Task to carry out:
Whenever a line of the records below contains the word "QHBoxLayout", copy that line.

Supplied material:
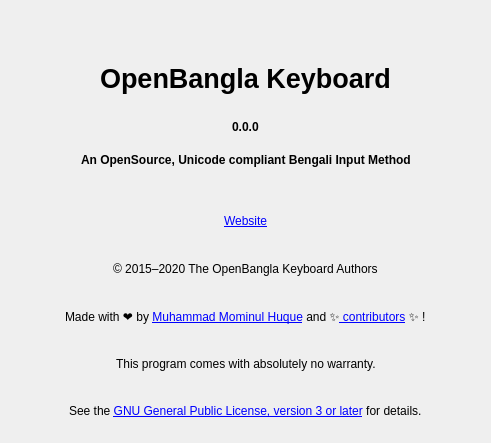
The window that src/frontend/AboutDialog.ui (OpenBangla/OpenBangla-Keyboard) describes before a commit, drawn with Qt 5.
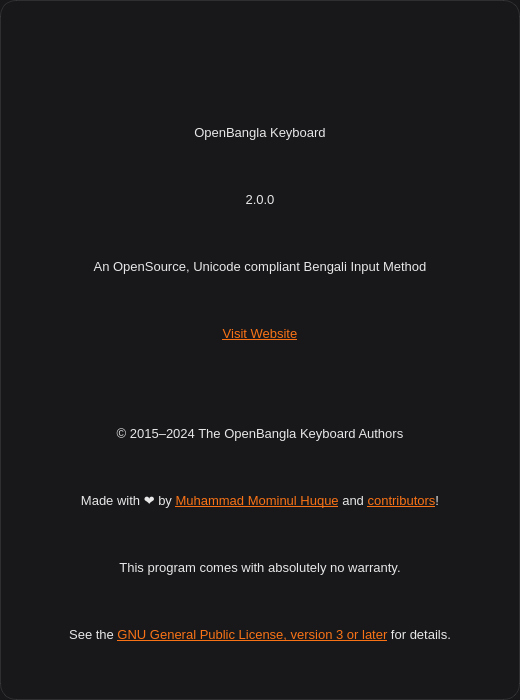
The same window after the commit. Icons and pictures are not drawn.

The edit to the form file:
```diff
--- a/src/frontend/AboutDialog.ui
+++ b/src/frontend/AboutDialog.ui
@@ -6,365 +6,240 @@
    <rect>
     <x>0</x>
     <y>0</y>
-    <width>491</width>
-    <height>443</height>
+    <width>520</width>
+    <height>700</height>
    </rect>
   </property>
   <property name="windowTitle">
    <string>About OpenBangla Keyboard</string>
   </property>
-  <property name="windowIcon">
-   <iconset resource="images.qrc">
-    <normaloff>:/images/OpenBangla-Keyboard.png</normaloff>:/images/OpenBangla-Keyboard.png</iconset>
+  <property name="styleSheet">
+   <string notr="true">QDialog {
+    background: #18181b;
+    border: 1px solid rgba(255, 255, 255, 0.1);
+    border-radius: 16px;
+}
+
+QLabel {
+    color: rgba(255, 255, 255, 0.9);
+    font-size: 13px;
+}
+
+QLabel[title=&quot;true&quot;] {
+    font-size: 28px;
+    font-weight: 600;
+    color: white;
+    margin-top: 16px;
+}
+
+QLabel[subtitle=&quot;true&quot;] {
+    font-size: 15px;
+    font-weight: 500;
+    color: rgba(255, 255, 255, 0.7);
+}
+
+QLabel[version=&quot;true&quot;] {
+    font-size: 16px;
+    font-weight: 600;
+    color: rgba(255, 255, 255, 0.5);
+    margin-bottom: 8px;
+}
+
+QLabel[copyright=&quot;true&quot;] {
+    color: rgba(255, 255, 255, 0.4);
+    font-size: 12px;
+}
+
+QLabel[link=&quot;true&quot;] a {
+    color: #f97316;
+    text-decoration: none;
+    font-size: 14px;
+    font-weight: 500;
+}
+
+QLabel[link=&quot;true&quot;] a:hover {
+    color: #f97316;
+    text-decoration: none;
+}
+
+QLabel#labelImage {
+    background: transparent;
+    border: none;
+    padding: 0;
+    margin-bottom: 16px;
+}
+
+QLabel#labelImage QPixmap {
+    border: 1px solid rgba(255, 255, 255, 0.1);
+    border-radius: 12px;
+}</string>
   </property>
   <layout class="QVBoxLayout" name="verticalLayout">
+   <property name="spacing">
+    <number>16</number>
+   </property>
+   <property name="leftMargin">
+    <number>40</number>
+   </property>
+   <property name="topMargin">
+    <number>40</number>
+   </property>
+   <property name="rightMargin">
+    <number>40</number>
+   </property>
+   <property name="bottomMargin">
+    <number>40</number>
+   </property>
    <item>
-    <layout class="QHBoxLayout" name="horizontalLayout">
-     <item>
-      <spacer name="horizontalSpacer">
-       <property name="orientation">
-        <enum>Qt::Horizontal</enum>
-       </property>
-       <property name="sizeHint" stdset="0">
-        <size>
-         <width>40</width>
-         <height>20</height>
-        </size>
-       </property>
-      </spacer>
-     </item>
-     <item>
-      <widget class="QLabel" name="labelImage">
-       <property name="text">
-        <string/>
-       </property>
-       <property name="pixmap">
-        <pixmap resource="images.qrc">:/images/OpenBangla-Keyboard.png</pixmap>
-       </property>
-      </widget>
-     </item>
-     <item>
-      <spacer name="horizontalSpacer_2">
-       <property name="orientation">
-        <enum>Qt::Horizontal</enum>
-       </property>
-       <property name="sizeHint" stdset="0">
-        <size>
-         <width>40</width>
-         <height>20</height>
-        </size>
-       </property>
-      </spacer>
-     </item>
-    </layout>
+    <widget class="QLabel" name="labelImage">
+     <property name="sizePolicy">
+      <sizepolicy hsizetype="Expanding" vsizetype="Preferred">
+       <horstretch>0</horstretch>
+       <verstretch>0</verstretch>
+      </sizepolicy>
+     </property>
+     <property name="text">
+      <string/>
+     </property>
+     <property name="pixmap">
+      <pixmap>:/images/OpenBangla-Keyboard.png</pixmap>
+     </property>
+     <property name="scaledContents">
+      <bool>false</bool>
+     </property>
+     <property name="alignment">
+      <set>Qt::AlignCenter</set>
+     </property>
+    </widget>
    </item>
    <item>
-    <layout class="QHBoxLayout" name="horizontalLayout_2">
-     <item>
-      <spacer name="horizontalSpacer_3">
-       <property name="orientation">
-        <enum>Qt::Horizontal</enum>
-       </property>
-       <property name="sizeHint" stdset="0">
-        <size>
-         <width>40</width>
-         <height>20</height>
-        </size>
-       </property>
-      </spacer>
-     </item>
-     <item>
-      <widget class="QLabel" name="label">
-       <property name="text">
-        <string>&lt;html&gt;&lt;head/&gt;&lt;body&gt;&lt;p&gt;&lt;span style=&quot; font-size:20pt; font-weight:600;&quot;&gt;OpenBangla Keyboard&lt;/span&gt;&lt;/p&gt;&lt;/body&gt;&lt;/html&gt;</string>
-       </property>
-      </widget>
-     </item>
-     <item>
-      <spacer name="horizontalSpacer_4">
-       <property name="orientation">
-        <enum>Qt::Horizontal</enum>
-       </property>
-       <property name="sizeHint" stdset="0">
-        <size>
-         <width>40</width>
-         <height>20</height>
-        </size>
-       </property>
-      </spacer>
-     </item>
-    </layout>
+    <widget class="QLabel" name="label">
+     <property name="text">
+      <string>OpenBangla Keyboard</string>
+     </property>
+     <property name="alignment">
+      <set>Qt::AlignCenter</set>
+     </property>
+     <property name="title" stdset="0">
+      <bool>true</bool>
+     </property>
+    </widget>
    </item>
    <item>
-    <layout class="QHBoxLayout" name="horizontalLayout_3">
-     <item>
-      <spacer name="horizontalSpacer_5">
-       <property name="orientation">
-        <enum>Qt::Horizontal</enum>
-       </property>
-       <property name="sizeHint" stdset="0">
-        <size>
-         <width>40</width>
-         <height>20</height>
-        </size>
-       </property>
-      </spacer>
-     </item>
-     <item>
-      <widget class="QLabel" name="labelVer">
-       <property name="font">
-        <font>
-         <weight>75</weight>
-         <bold>true</bold>
-        </font>
-       </property>
-       <property name="text">
-        <string>0.0.0</string>
-       </property>
-      </widget>
-     </item>
-     <item>
-      <spacer name="horizontalSpacer_6">
-       <property name="orientation">
-        <enum>Qt::Horizontal</enum>
-       </property>
-       <property name="sizeHint" stdset="0">
-        <size>
-         <width>40</width>
-         <height>20</height>
-        </size>
-       </property>
-      </spacer>
-     </item>
-    </layout>
+    <widget class="QLabel" name="labelVer">
+     <property name="text">
+      <string>2.0.0</string>
+     </property>
+     <property name="alignment">
+      <set>Qt::AlignCenter</set>
+     </property>
+     <property name="version" stdset="0">
+      <bool>true</bool>
+     </property>
+    </widget>
    </item>
    <item>
-    <layout class="QHBoxLayout" name="horizontalLayout_4">
-     <item>
-      <spacer name="horizontalSpacer_7">
-       <property name="orientation">
-        <enum>Qt::Horizontal</enum>
-       </property>
-       <property name="sizeHint" stdset="0">
-        <size>
-         <width>40</width>
-         <height>20</height>
-        </size>
-       </property>
-      </spacer>
-     </item>
-     <item>
-      <widget class="QLabel" name="labelInfo">
-       <property name="frameShape">
-        <enum>QFrame::NoFrame</enum>
-       </property>
-       <property name="text">
-        <string>&lt;html&gt;&lt;head/&gt;&lt;body&gt;&lt;p&gt;&lt;span style=&quot; font-weight:600;&quot;&gt;An OpenSource, Unicode compliant Bengali Input Method&lt;/span&gt;&lt;/p&gt;&lt;/body&gt;&lt;/html&gt;</string>
-       </property>
-       <property name="alignment">
-        <set>Qt::AlignLeading|Qt::AlignLeft|Qt::AlignTop</set>
-       </property>
-      </widget>
-     </item>
-     <item>
-      <spacer name="horizontalSpacer_8">
-       <property name="orientation">
-        <enum>Qt::Horizontal</enum>
-       </property>
-       <property name="sizeHint" stdset="0">
-        <size>
-         <width>40</width>
-         <height>20</height>
-        </size>
-       </property>
-      </spacer>
-     </item>
-    </layout>
+    <widget class="QLabel" name="labelInfo">
+     <property name="text">
+      <string>An OpenSource, Unicode compliant Bengali Input Method</string>
+     </property>
+     <property name="alignment">
+      <set>Qt::AlignCenter</set>
+     </property>
+     <property name="subtitle" stdset="0">
+      <bool>true</bool>
+     </property>
+    </widget>
    </item>
    <item>
-    <layout class="QHBoxLayout" name="horizontalLayout_5">
-     <item>
-      <spacer name="horizontalSpacer_9">
-       <property name="orientation">
-        <enum>Qt::Horizontal</enum>
-       </property>
-       <property name="sizeHint" stdset="0">
-        <size>
-         <width>40</width>
-         <height>20</height>
-        </size>
-       </property>
-      </spacer>
-     </item>
-     <item>
-      <widget class="QLabel" name="lblWebsite">
-       <property name="text">
-        <string>&lt;html&gt;&lt;head/&gt;&lt;body&gt;&lt;p&gt;&lt;a href=&quot;https://openbangla.github.io/&quot;&gt;&lt;span style=&quot; text-decoration: underline; color:#0000ff;&quot;&gt;Website&lt;/span&gt;&lt;/a&gt;&lt;/p&gt;&lt;/body&gt;&lt;/html&gt;</string>
-       </property>
-      </widget>
-     </item>
-     <item>
-      <spacer name="horizontalSpacer_10">
-       <property name="orientation">
-        <enum>Qt::Horizontal</enum>
-       </property>
-       <property name="sizeHint" stdset="0">
-        <size>
-         <width>40</width>
-         <height>20</height>
-        </size>
-       </property>
-      </spacer>
-     </item>
-    </layout>
+    <widget class="QLabel" name="lblWebsite">
+     <property name="cursor">
+      <cursorShape>PointingHandCursor</cursorShape>
+     </property>
+     <property name="text">
+      <string>&lt;html&gt;&lt;head/&gt;&lt;body&gt;&lt;p align=&quot;center&quot;&gt;&lt;a href=&quot;https://openbangla.github.io/&quot; style=&quot;color: #f97316;&quot;&gt;Visit Website&lt;/a&gt;&lt;/p&gt;&lt;/body&gt;&lt;/html&gt;</string>
+     </property>
+     <property name="openExternalLinks">
+      <bool>true</bool>
+     </property>
+     <property name="link" stdset="0">
+      <bool>true</bool>
+     </property>
+    </widget>
    </item>
    <item>
-    <layout class="QHBoxLayout" name="horizontalLayout_6">
-     <item>
-      <spacer name="horizontalSpacer_11">
-       <property name="orientation">
-        <enum>Qt::Horizontal</enum>
-       </property>
-       <property name="sizeHint" stdset="0">
-        <size>
-         <width>40</width>
-         <height>20</height>
-        </size>
-       </property>
-      </spacer>
-     </item>
-     <item>
-      <widget class="QLabel" name="label_5">
-       <property name="text">
-        <string>&lt;html&gt;&lt;head/&gt;&lt;body&gt;&lt;p&gt;© 2015–2020 The OpenBangla Keyboard Authors&lt;/p&gt;&lt;/body&gt;&lt;/html&gt;</string>
-       </property>
-      </widget>
-     </item>
-     <item>
-      <spacer name="horizontalSpacer_12">
-       <property name="orientation">
-        <enum>Qt::Horizontal</enum>
-       </property>
-       <property name="sizeHint" stdset="0">
-        <size>
-         <width>40</width>
-         <height>20</height>
-        </size>
-       </property>
-      </spacer>
-     </item>
-    </layout>
+    <spacer name="verticalSpacer">
+     <property name="orientation">
+      <enum>Qt::Vertical</enum>
+     </property>
+     <property name="sizeType">
+      <enum>QSizePolicy::Fixed</enum>
+     </property>
+     <property name="sizeHint" stdset="0">
+      <size>
+       <width>20</width>
+       <height>32</height>
+      </size>
+     </property>
+    </spacer>
    </item>
    <item>
-    <layout class="QHBoxLayout" name="horizontalLayout_7">
-     <item>
-      <spacer name="horizontalSpacer_13">
-       <property name="orientation">
-        <enum>Qt::Horizontal</enum>
-       </property>
-       <property name="sizeHint" stdset="0">
-        <size>
-         <width>40</width>
-         <height>20</height>
-        </size>
-       </property>
-      </spacer>
-     </item>
-     <item>
-      <widget class="QLabel" name="lblContrib">
-       <property name="text">
-        <string>&lt;html&gt;&lt;head/&gt;&lt;body&gt;&lt;p&gt;Made with ❤️ by &lt;a href=&quot;https://github.com/mominul&quot;&gt;&lt;span style=&quot; text-decoration: underline; color:#0000ff;&quot;&gt;Muhammad Mominul Huque&lt;/span&gt;&lt;/a&gt; and ✨&lt;a href=&quot;https://github.com/OpenBangla/OpenBangla-Keyboard/graphs/contributors&quot;&gt;&lt;span style=&quot; text-decoration: underline; color:#0000ff;&quot;&gt; contributors&lt;/span&gt;&lt;/a&gt; ✨ !&lt;/p&gt;&lt;/body&gt;&lt;/html&gt;</string>
-       </property>
-      </widget>
-     </item>
-     <item>
-      <spacer name="horizontalSpacer_14">
-       <property name="orientation">
-        <enum>Qt::Horizontal</enum>
-       </property>
-       <property name="sizeHint" stdset="0">
-        <size>
-         <width>40</width>
-         <height>20</height>
-        </size>
-       </property>
-      </spacer>
-     </item>
-    </layout>
+    <widget class="QLabel" name="label_5">
+     <property name="text">
+      <string>© 2015–2024 The OpenBangla Keyboard Authors</string>
+     </property>
+     <property name="alignment">
+      <set>Qt::AlignCenter</set>
+     </property>
+     <property name="copyright" stdset="0">
+      <bool>true</bool>
+     </property>
+    </widget>
    </item>
    <item>
-    <layout class="QHBoxLayout" name="horizontalLayout_8">
-     <item>
-      <spacer name="horizontalSpacer_15">
-       <property name="orientation">
-        <enum>Qt::Horizontal</enum>
-       </property>
-       <property name="sizeHint" stdset="0">
-        <size>
-         <width>40</width>
-         <height>20</height>
-        </size>
-       </property>
-      </spacer>
-     </item>
-     <item>
-      <widget class="QLabel" name="label_2">
-       <property name="text">
-        <string>&lt;html&gt;&lt;head/&gt;&lt;body&gt;&lt;p&gt;&lt;span style=&quot; font-size:9pt;&quot;&gt;This program comes with absolutely no warranty.&lt;/span&gt;&lt;/p&gt;&lt;/body&gt;&lt;/html&gt;</string>
-       </property>
-      </widget>
-     </item>
-     <item>
-      <spacer name="horizontalSpacer_16">
-       <property name="orientation">
-        <enum>Qt::Horizontal</enum>
-       </property>
-       <property name="sizeHint" stdset="0">
-        <size>
-         <width>40</width>
-         <height>20</height>
-        </size>
-       </property>
-      </spacer>
-     </item>
-    </layout>
+    <widget class="QLabel" name="lblLinks">
+     <property name="cursor">
+      <cursorShape>PointingHandCursor</cursorShape>
+     </property>
+     <property name="text">
+      <string>&lt;html&gt;&lt;head/&gt;&lt;body&gt;&lt;p align=&quot;center&quot;&gt;Made with ❤️ by &lt;a href=&quot;https://github.com/mominul&quot; style=&quot;color: #f97316;&quot;&gt;Muhammad Mominul Huque&lt;/a&gt; and &lt;a href=&quot;https://github.com/OpenBangla/OpenBangla-Keyboard/graphs/contributors&quot; style=&quot;color: #f97316;&quot;&gt;contributors&lt;/a&gt;!&lt;/p&gt;&lt;/body&gt;&lt;/html&gt;</string>
+     </property>
+     <property name="openExternalLinks">
+      <bool>true</bool>
+     </property>
+     <property name="link" stdset="0">
+      <bool>true</bool>
+     </property>
+    </widget>
    </item>
    <item>
-    <layout class="QHBoxLayout" name="horizontalLayout_9">
-     <item>
-      <spacer name="horizontalSpacer_17">
-       <property name="orientation">
-        <enum>Qt::Horizontal</enum>
-       </property>
-       <property name="sizeHint" stdset="0">
-        <size>
-         <width>40</width>
-         <height>20</height>
-        </size>
-       </property>
-      </spacer>
-     </item>
-     <item>
-      <widget class="QLabel" name="lblLicense">
-       <property name="text">
-        <string>&lt;html&gt;&lt;head/&gt;&lt;body&gt;&lt;p&gt;&lt;span style=&quot; font-size:9pt;&quot;&gt;See the &lt;/span&gt;&lt;a href=&quot;https://www.gnu.org/licenses/gpl-3.0.html&quot;&gt;&lt;span style=&quot; font-size:9pt; text-decoration: underline; color:#0000ff;&quot;&gt;GNU General Public License, version 3 or later&lt;/span&gt;&lt;/a&gt;&lt;span style=&quot; font-size:9pt;&quot;&gt; for details.&lt;/span&gt;&lt;/p&gt;&lt;/body&gt;&lt;/html&gt;</string>
-       </property>
-      </widget>
-     </item>
-     <item>
-      <spacer name="horizontalSpacer_18">
-       <property name="orientation">
-        <enum>Qt::Horizontal</enum>
-       </property>
-       <property name="sizeHint" stdset="0">
-        <size>
-         <width>40</width>
-         <height>20</height>
-        </size>
-       </property>
-      </spacer>
-     </item>
-    </layout>
+    <widget class="QLabel" name="label_2">
+     <property name="text">
+      <string>This program comes with absolutely no warranty.</string>
+     </property>
+     <property name="alignment">
+      <set>Qt::AlignCenter</set>
+     </property>
+     <property name="copyright" stdset="0">
+      <bool>true</bool>
+     </property>
+    </widget>
+   </item>
+   <item>
+    <widget class="QLabel" name="lblLicense">
+     <property name="cursor">
+      <cursorShape>PointingHandCursor</cursorShape>
+     </property>
+     <property name="text">
+      <string>&lt;html&gt;&lt;head/&gt;&lt;body&gt;&lt;p align=&quot;center&quot;&gt;See the &lt;a href=&quot;https://www.gnu.org/licenses/gpl-3.0.html&quot; style=&quot;color: #f97316;&quot;&gt;GNU General Public License, version 3 or later&lt;/a&gt; for details.&lt;/p&gt;&lt;/body&gt;&lt;/html&gt;</string>
+     </property>
+     <property name="openExternalLinks">
+      <bool>true</bool>
+     </property>
+     <property name="link" stdset="0">
+      <bool>true</bool>
+     </property>
+    </widget>
    </item>
   </layout>
  </widget>
```
Left out of the diff: 5 changed lines with no effect on the pictures.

Response to this task:
-    <layout class="QHBoxLayout" name="horizontalLayout">
-    <layout class="QHBoxLayout" name="horizontalLayout_2">
-    <layout class="QHBoxLayout" name="horizontalLayout_3">
-    <layout class="QHBoxLayout" name="horizontalLayout_4">
-    <layout class="QHBoxLayout" name="horizontalLayout_5">
-    <layout class="QHBoxLayout" name="horizontalLayout_6">
-    <layout class="QHBoxLayout" name="horizontalLayout_7">
-    <layout class="QHBoxLayout" name="horizontalLayout_8">
-    <layout class="QHBoxLayout" name="horizontalLayout_9">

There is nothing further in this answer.